Without Enforcement – Tobacco 21 Fails To Protect
It goes without saying that no law works unless it’s enforced. This is doubly true for Tobacco 21. Nicotine peddlers trying to make an extra buck enticing kids who are bent on stretching their limits, makes for a problematic enforcement environment. It’s a pretty simple concept: check ID, but old habits, an addictive drug and a strong profit motive get in the way.
In the past, cities and states enforced their own tobacco access laws at age 18, but because some states weren’t doing such a great job of enforcement, in 2009 the Family Smoking Prevention and Tobacco Control Act gave FDA the power of enforcing local tobacco sales throughout the US. Having the feds (FDA) try to enforce retails sales laws in such far-flung and disparate settings as a grocery store in Fargo, a bodega in San Antonio and a Walmart in Newark may not have been a great idea to begin with, and now the data is in. Despite spending close to $50 million each year, underage sales have actually ballooned under FDA’s supervision.
Retailer Violation Rate % Under FDA

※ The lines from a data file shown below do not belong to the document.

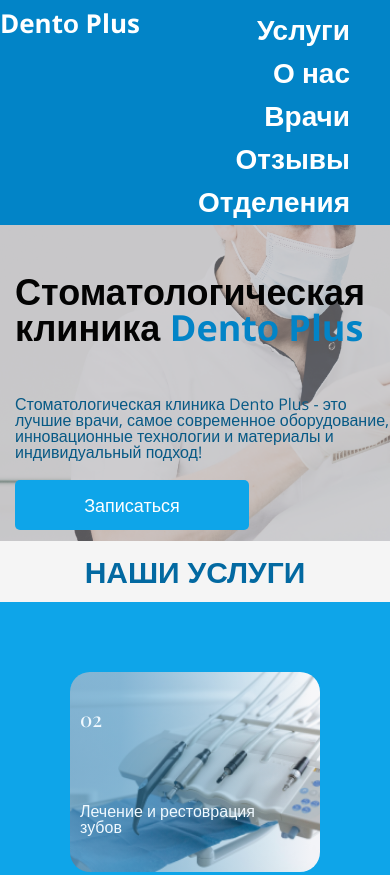
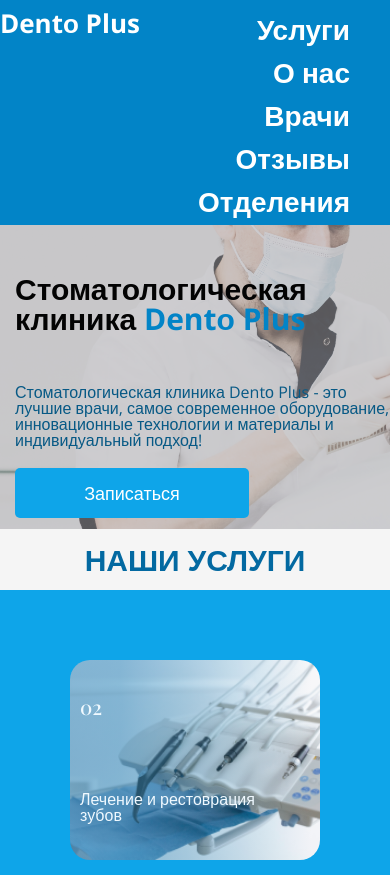
Before and after one commit to naastyaer/stomotologia, a plain HTML site: page index.html in a window 390 px wide. Shown: the top 875 px of the page. Drawn offline with nearby package versions, Linux system fonts and the light colour scheme.

Commit message:
доработки адаптивной верски

```diff
--- a/styles.css
+++ b/styles.css
@@ -62,10 +62,12 @@ a:hover {
 	.menu__navigation{
 		display: flex;
 		flex-direction: column;
+		flex-wrap: wrap;
 	}
 	.menu_component{
 		font-family: 'Open Sans', sans-serif;
 		margin-right: 20px;
+		margin-left: -10px;
 		margin-top: 15px;
 		font-size: 28px;
 		font-weight:  600;
@@ -74,9 +76,6 @@ a:hover {
 		text-decoration: none;
 	}
 }
-
-
-
 /*шапка*/
 header{
 	background-image: url(img/hero.png);
@@ -168,7 +167,18 @@ span{
     height: 100%;
     }
 }
-	/*наши услуги*/
+@media (max-width: 400px){
+	.text_header__title{
+		font-size: 30px;
+		text-align: left;
+		color: rgb(3, 3, 3);
+		font-weight:  Bold;
+		font-family: 'Open Sans', sans-serif;
+		margin-top: 10px;
+	}
+
+}
+/*наши услуги*/
 	.services_backgraound{
 		background-color: 	#f5f5f5;
 	}
```
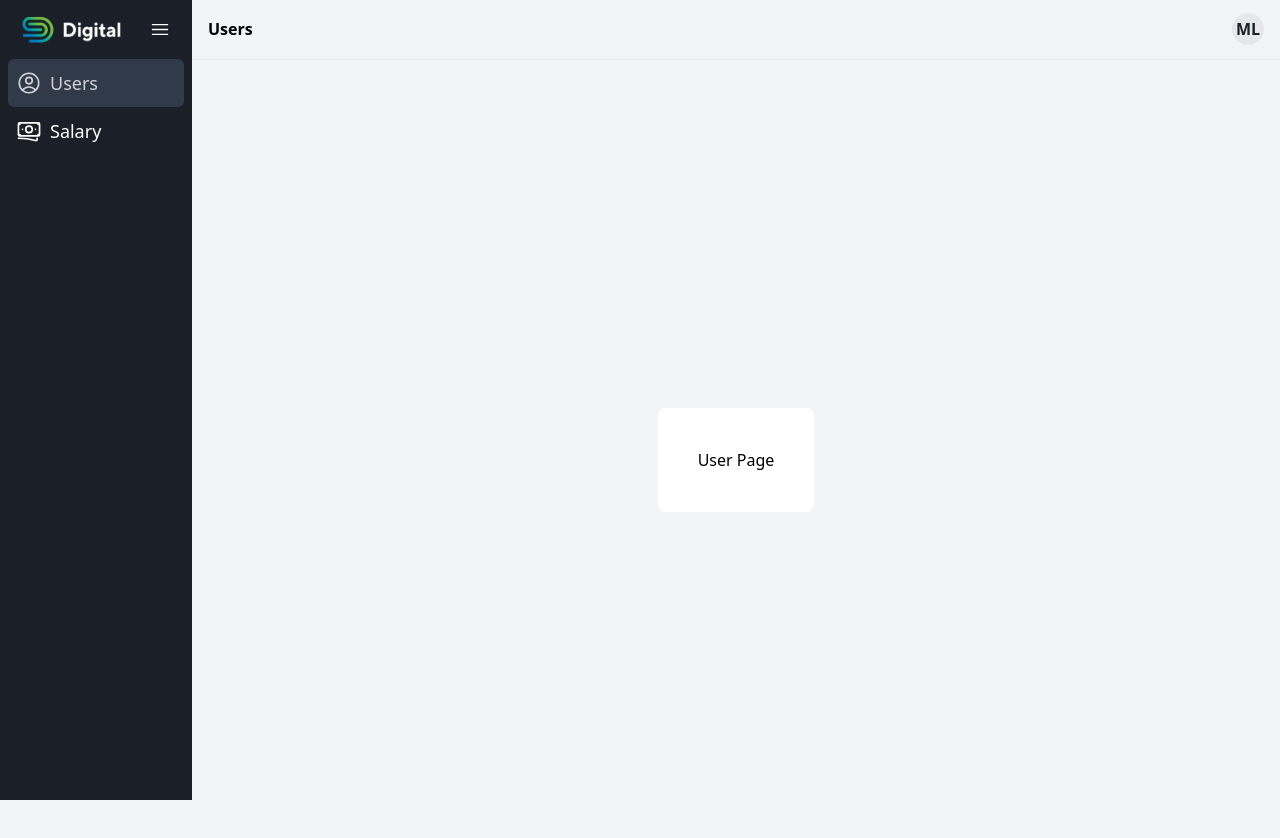
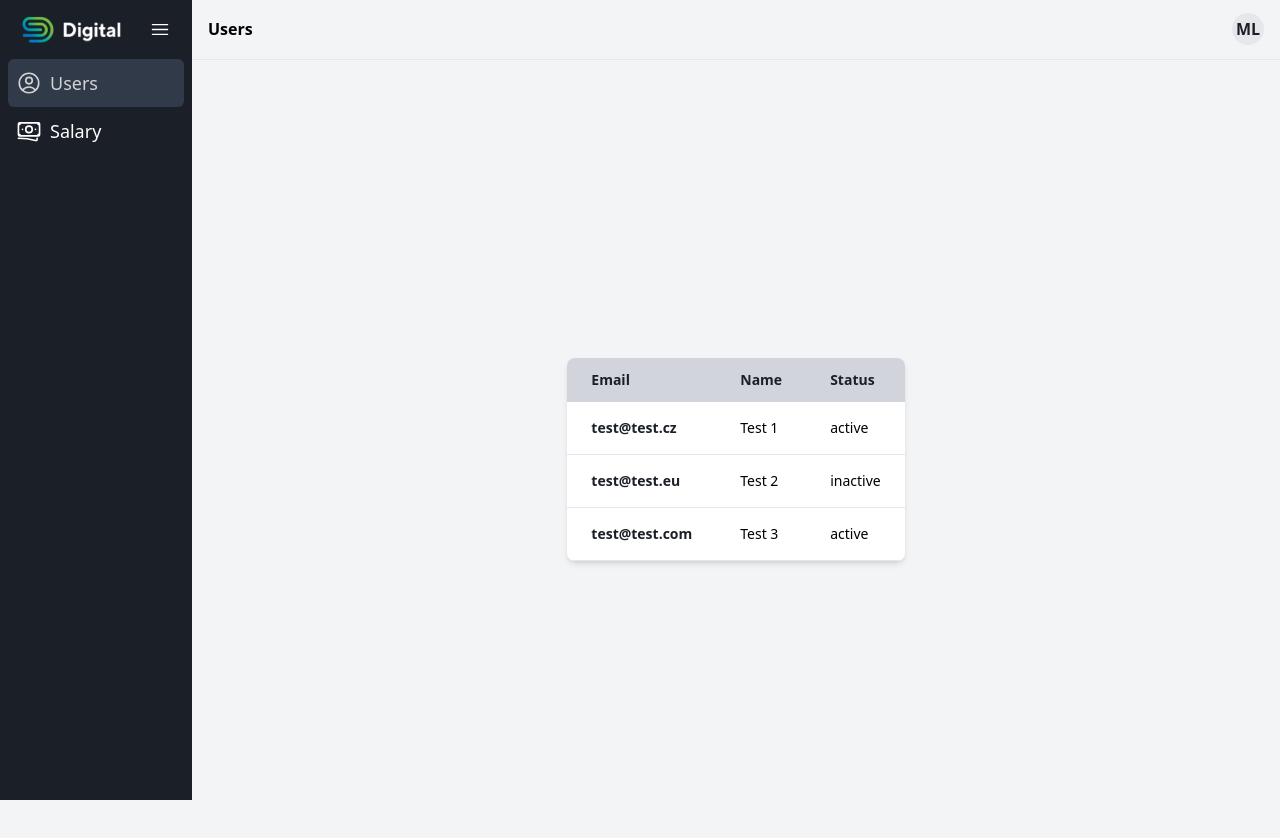
Before and after one commit to lausmma2/fe-dev-interview, a Nuxt app: page /users in a window 1280 px wide. Shown: the top 838 px of the page. Built offline with nearby package versions, Linux system fonts and the light colour scheme.

Commit message:
feat: add table component

```diff
--- /dev/null
+++ b/components/Table.vue
@@ -0,0 +1,38 @@
+<script setup lang="ts">
+  type Row = { [key: string]: string };
+  type Column = string;
+
+  const props = defineProps<{
+    rows: Row[];
+    columns: Column[];
+  }>();
+</script>
+<template>
+  <div class="relative overflow-x-auto shadow-md sm:rounded-lg">
+    <table class="w-full text-sm text-left">
+      <!-- Table Header -->
+      <thead class="text-md text-primary capitalize bg-gray-300">
+        <tr>
+          <th v-for="column in props.columns" :key="column" scope="col" class="px-6 py-3">
+            {{ column }}
+          </th>
+        </tr>
+      </thead>
+      <!-- Table Body -->
+      <tbody>
+        <tr
+          v-for="(row, index) in props.rows"
+          :key="index"
+          class="bg-white border-b hover:bg-blue-50"
+        >
+          <th scope="row" class="px-6 py-4 font-semibold text-primary text-md whitespace-nowrap">
+            {{ row[props.columns[0]] }}
+          </th>
+          <td v-for="column in props.columns.slice(1)" :key="column" class="px-6 py-4">
+            {{ row[column] }}
+          </td>
+        </tr>
+      </tbody>
+    </table>
+  </div>
+</template>
--- a/pages/index.vue
+++ b/pages/index.vue
@@ -1,37 +1,8 @@
 <script setup lang="ts">
-  import { ArrowRightCircleIcon } from '@heroicons/vue/20/solid';
   import { setPageTitle } from '~/utils/pageTitle';
-
   setPageTitle('Homepage');
-
-  const count = ref(0);
-
-  const increaseCount = () => {
-    count.value += 1;
-  };
 </script>
 
 <template>
-  <div class="h-screen flex justify-center items-center">
-    <div class="inline-block bg-white p-10 rounded-lg text-center">
-      Výpis uživatelů zde:
-      <br />
-      <br />
-
-      <NuxtLink class="underline" title="Example link">
-        Demo odkaz ({{ count }})
-        <ArrowRightCircleIcon class="size-5 text-green-700 inline-block" />
-      </NuxtLink>
-
-      <br />
-
-      <button
-        type="button"
-        class="bg-green-600 rounded-lg my-4 text-white px-4 py-1.5"
-        @click.prevent="increaseCount"
-      >
-        Increase count
-      </button>
-    </div>
-  </div>
+  <div class="h-screen flex justify-center items-center"></div>
 </template>
--- a/pages/users/index.vue
+++ b/pages/users/index.vue
@@ -1,10 +1,18 @@
 <script setup lang="ts">
   import { setPageTitle } from '~/utils/pageTitle';
+  import Table from '~/components/Table.vue';
   setPageTitle('Users');
+
+  const columns = ['email', 'name', 'status'];
+  const _rowsMocked = [
+    { email: 'test@test.cz', name: 'Test 1', status: 'active' },
+    { email: 'test@test.eu', name: 'Test 2', status: 'inactive' },
+    { email: 'test@test.com', name: 'Test 3', status: 'active' },
+  ];
 </script>
 
 <template>
   <div class="h-screen flex justify-center items-center">
-    <div class="inline-block bg-white p-10 rounded-lg text-center">User Page</div>
+    <Table :columns="columns" :rows="_rowsMocked" />
   </div>
 </template>
```
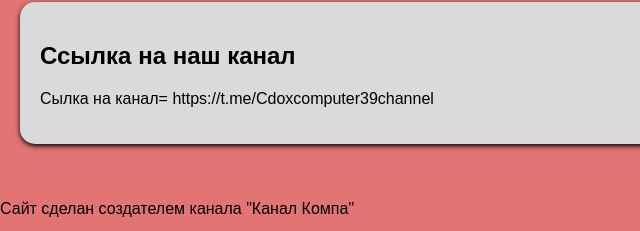
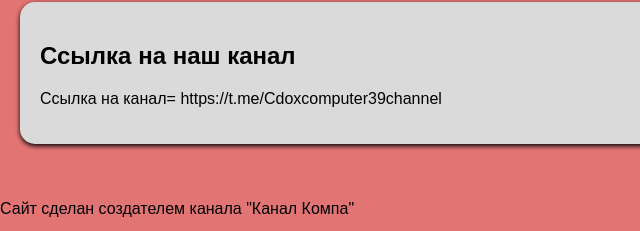
Before and after one commit to Cdoxcomputer39/cdoxcomputer.channel.39, a plain HTML site: page index.html in a window 1280 px wide. Shown: the part 1231-1462 px from the top of the page, 0-640 px from the left. Drawn offline with Linux system fonts and the light colour scheme.

Commit message:
index.html

```diff
--- a/index.html
+++ b/index.html
@@ -37,7 +37,7 @@
 </section>
 <section id="Chat">
     <h2>Ссылка на наш канал</h2>
-    <p>Сылка на канал= https://t.me/Cdoxcomputer39channel</p>
+    <p>Ссылка на канал= https://t.me/Cdoxcomputer39channel</p>
 </section>
 </main>
 <footer>
```
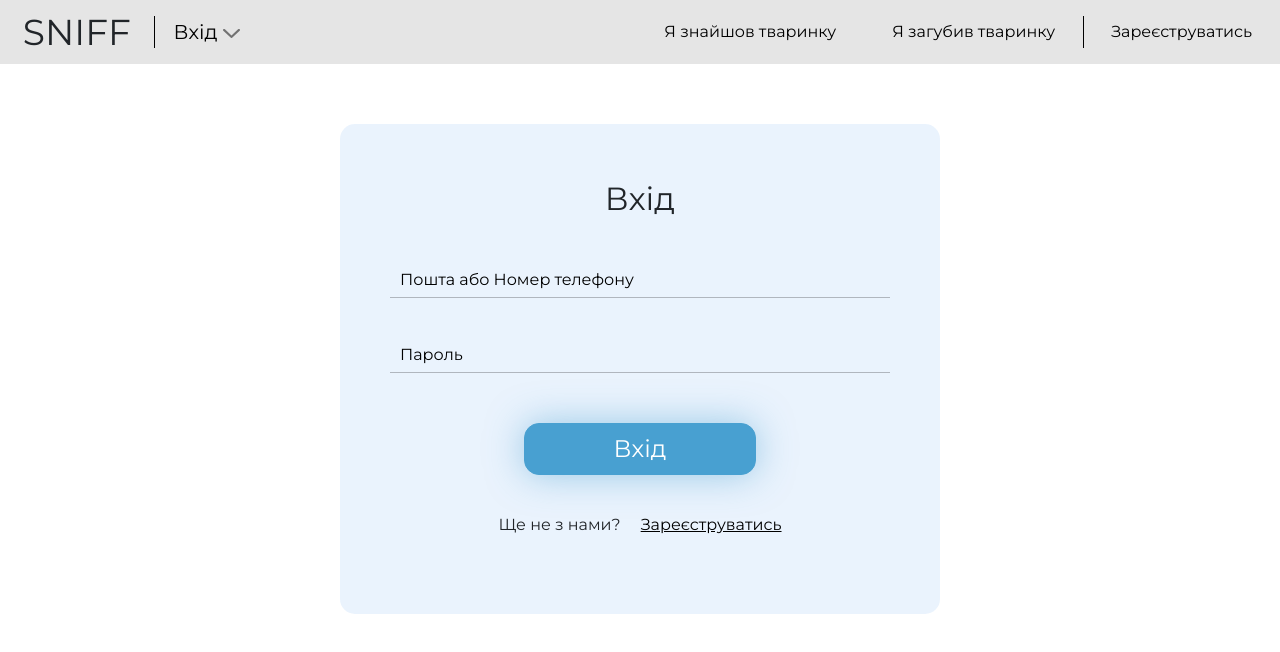
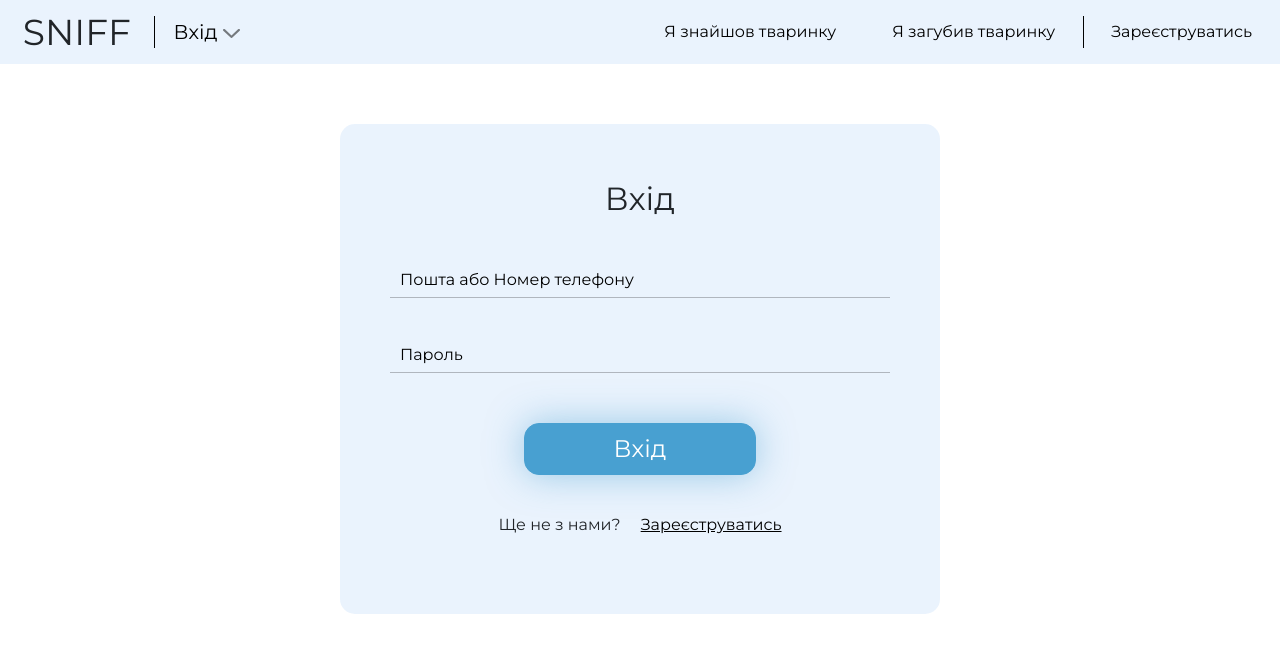
Before and after one commit to Sniff-project/frontend, a React (Create React App) app: page /signin in a window 1280 px wide. Shown: the top 652 px of the page. Built offline with nearby package versions, Linux system fonts and the light colour scheme.

Commit message:
changes in atorization

```diff
--- a/src/Containers/Navbar/Nav/index.jsx
+++ b/src/Containers/Navbar/Nav/index.jsx
@@ -1,4 +1,4 @@
-import React, { useState, useEffect, useContext } from "react";
+import React, { useState, useEffect, useContext, useRef } from "react";
 import { NavLink, useLocation } from "react-router-dom";
 import { Transition } from "react-transition-group";
 import Anchor from "@components/ui/Anchor";
@@ -10,11 +10,10 @@ import "./style.scss";
 
 export default function Nav() {
   const isAuth = useContext(AuthContext);
-
-  console.log(isAuth.login)
-
   const [navMenu, setNavMenu] = useState(false);
   const [title, setTitle] = useState("");
+  const bgElem = useRef(null);
+
   const titlePages = [
     {
       title: "Головна сторінка",
@@ -38,6 +37,14 @@ export default function Nav() {
     });
   }, [pathname]);
 
+  useEffect(() => {
+    if (isAuth.isAuthenticated) {
+      bgElem.current.setAttribute("style", "background-color: var(--bg-color1)");
+    } else {
+      bgElem.current.setAttribute("style", "background-color: var(--bg-color2)");
+    }
+  });
+
   const showMenu = () => {
     if (pathname === titlePages[0].link) {
       setNavMenu((prev) => !prev);
@@ -48,7 +55,7 @@ export default function Nav() {
     <header>
       <nav>
         <div className="nav-holder">
-          <div className="nav-row">
+          <div ref={bgElem} className="nav-row">
             <div id={"ttt"} className="logo">
               <div className="logo-holder">
                 sniff
--- a/src/Containers/Navbar/Nav/style.scss
+++ b/src/Containers/Navbar/Nav/style.scss
@@ -3,11 +3,12 @@
 }
 
 .nav-row {
+    --bg-color1: rgba(0, 0, 0, 0.1);
+    --bg-color2: rgba(151, 194, 245, 0.2);
     display: flex;
     align-items: center;
     justify-content: space-between;
     font-size: 20px;
-    background: rgba(0, 0, 0, 0.1);
     height: 8vh;
 
     >div {
```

The fact that 3.6 million middle school and high school kids are using e-cigarettes – principally JUULs – underscores FDA’s utter failure in restricting nicotine sellers’ access to kids. This is a major part of the reason that over 500 cities and counties across the country have decided to enact their own Tobacco 21 laws. The spread of these local policies encouraged statewide legislative activity and now 33 entire states have moved to 21. In just seven years, these protections have spread to cover more than half the population of the U.S., and as of December 20, 2019 Tobacco 21 is federal law.
Some of these laws work well. Some do not. What we’ve learned from experience is that enforcing age 21 the same way that age 18 was enforced is entirely ineffective. Most municipalities and states enforcing age 18 relied on elaborate police stings targeting clerks that were selling and kids that were buying. These undercover stings were infrequent, inconsistent and expensive. These police led actions were also very intrusive resulting in the immediate arrest of anyone who sold or bought, but had little effect on the retail owners who were profiting from these illegal sales.
The best practice (see Model Policy) is civil, not criminal, law enforced by health department personnel who both know the retail environment and better understand the implications of early addiction. In this setting, a health official supervises an underage buy attempt, but unlike a police intervention, a sale results in a notice to the owner/operator – no arrests, no confrontations. Repeated violations result in graduated penalties with the possibility of temporary license suspension. This is what gets the attention of rogue retailers. All retailers are held accountable for training their clerks to simply check ID before every sale. This isn’t rocket science, but it is what works. This moves the needle.
Unfortunately, Big Tobacco (Altria, RJR, British American) and Big Vape (JUUL) are pushing hard for the old, ineffective methods. Their clients are, of course, the local retailers. They also recognize that good law will ultimately reduce usage and cut into their bottom line. They’ve pushed these laws on legislatures in Texas, Arkansas, Utah, Virginia and Ohio, and now they’ve pushed through Tobacco 21 law at the federal level that is not being enforced.
The FDA needs much greater direction in statute using best practice models. Their cozy relationship sellers must stop. An alternative solution is simple and more cost-effective. Take the FDA out of the business of local sales enforcement. Instead, allow state health departments through block grants generated by tobacco industry user fees to do Tobacco 21 enforcement. FDA would still have an important supervisory role ensuring thorough compliance but would no longer contract for individual checks across the nation.
In any case, better protecting kids means stronger standards. We cannot again allow nicotine companies easy access to millions of teens. It’s time to hold sellers accountable. It’s past time to crack down on repeat violators with suspensions that will change egregious sales behavior. Above all, we must remind ourselves that our kids are the victims, not the perpetrators. Good laws restrict irresponsible sales. It’s simple, check ID or stop selling.